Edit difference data
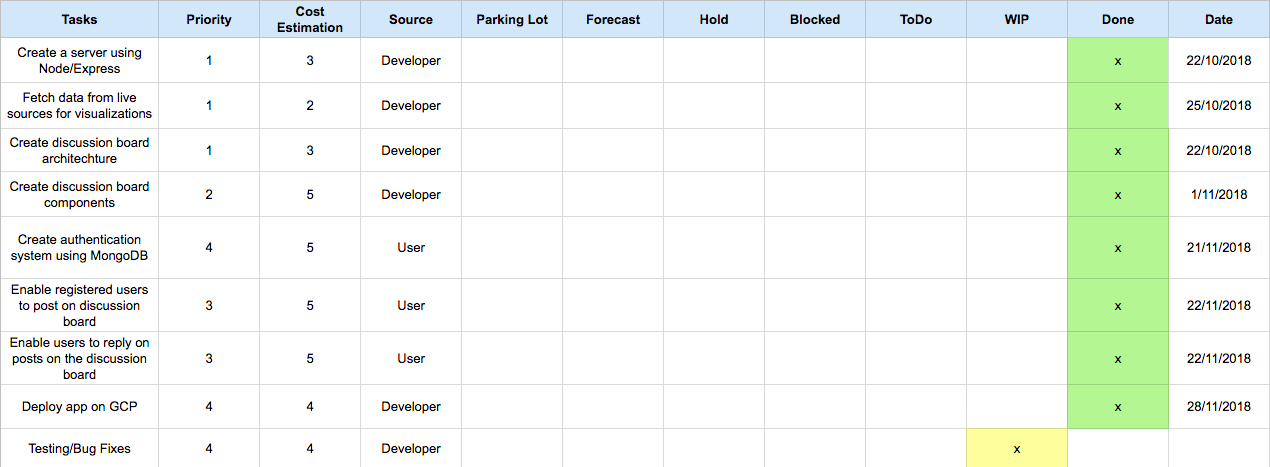
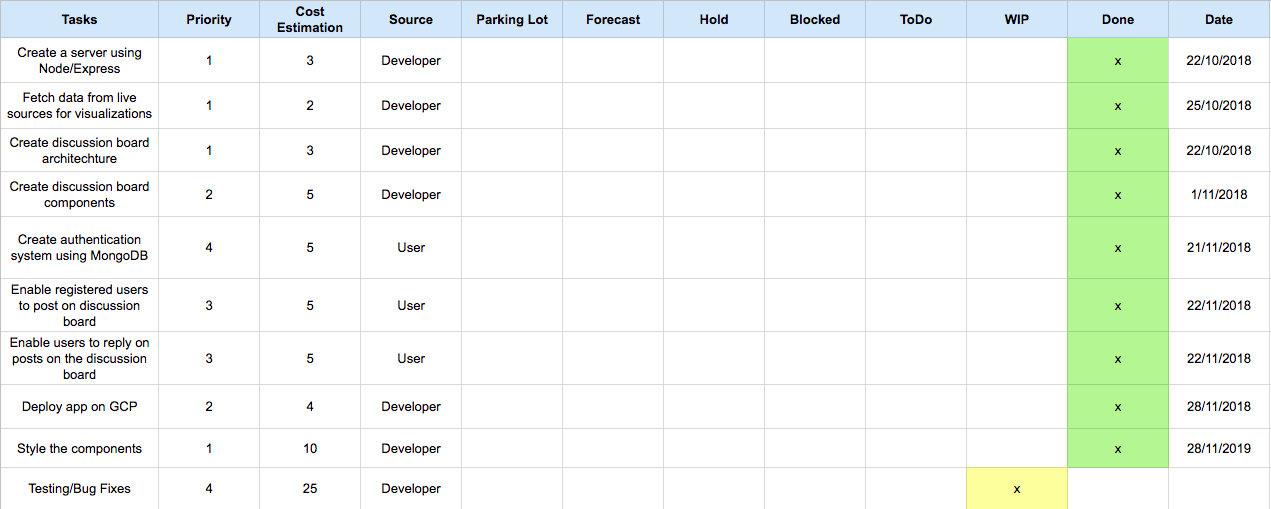
pr95 modified

diff --git a/project.html b/project.html
@@ -242,8 +242,9 @@
       <h3>Retrospective of Last Week</h3>
       <ul>
         <li>Deployed the app on Google Cloud Platform</li>
+        <li>Finished styling the components</li>
         <li>Bug fixes to Login System</li>
-        <li>Velocity : 4</li>
+        <li>Velocity : 14</li>
       </ul>
       <h3>Excel Backlog</h3>
       <img src="images/pr95.png" alt="excel progress report">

What is required:
Your task is to retype, exactly and only, the lines from the one with "<li>Deployed the app" through the final line above.

Task solution:
         <li>Deployed the app on Google Cloud Platform</li>
+        <li>Finished styling the components</li>
         <li>Bug fixes to Login System</li>
-        <li>Velocity : 4</li>
+        <li>Velocity : 14</li>
       </ul>
       <h3>Excel Backlog</h3>
       <img src="images/pr95.png" alt="excel progress report">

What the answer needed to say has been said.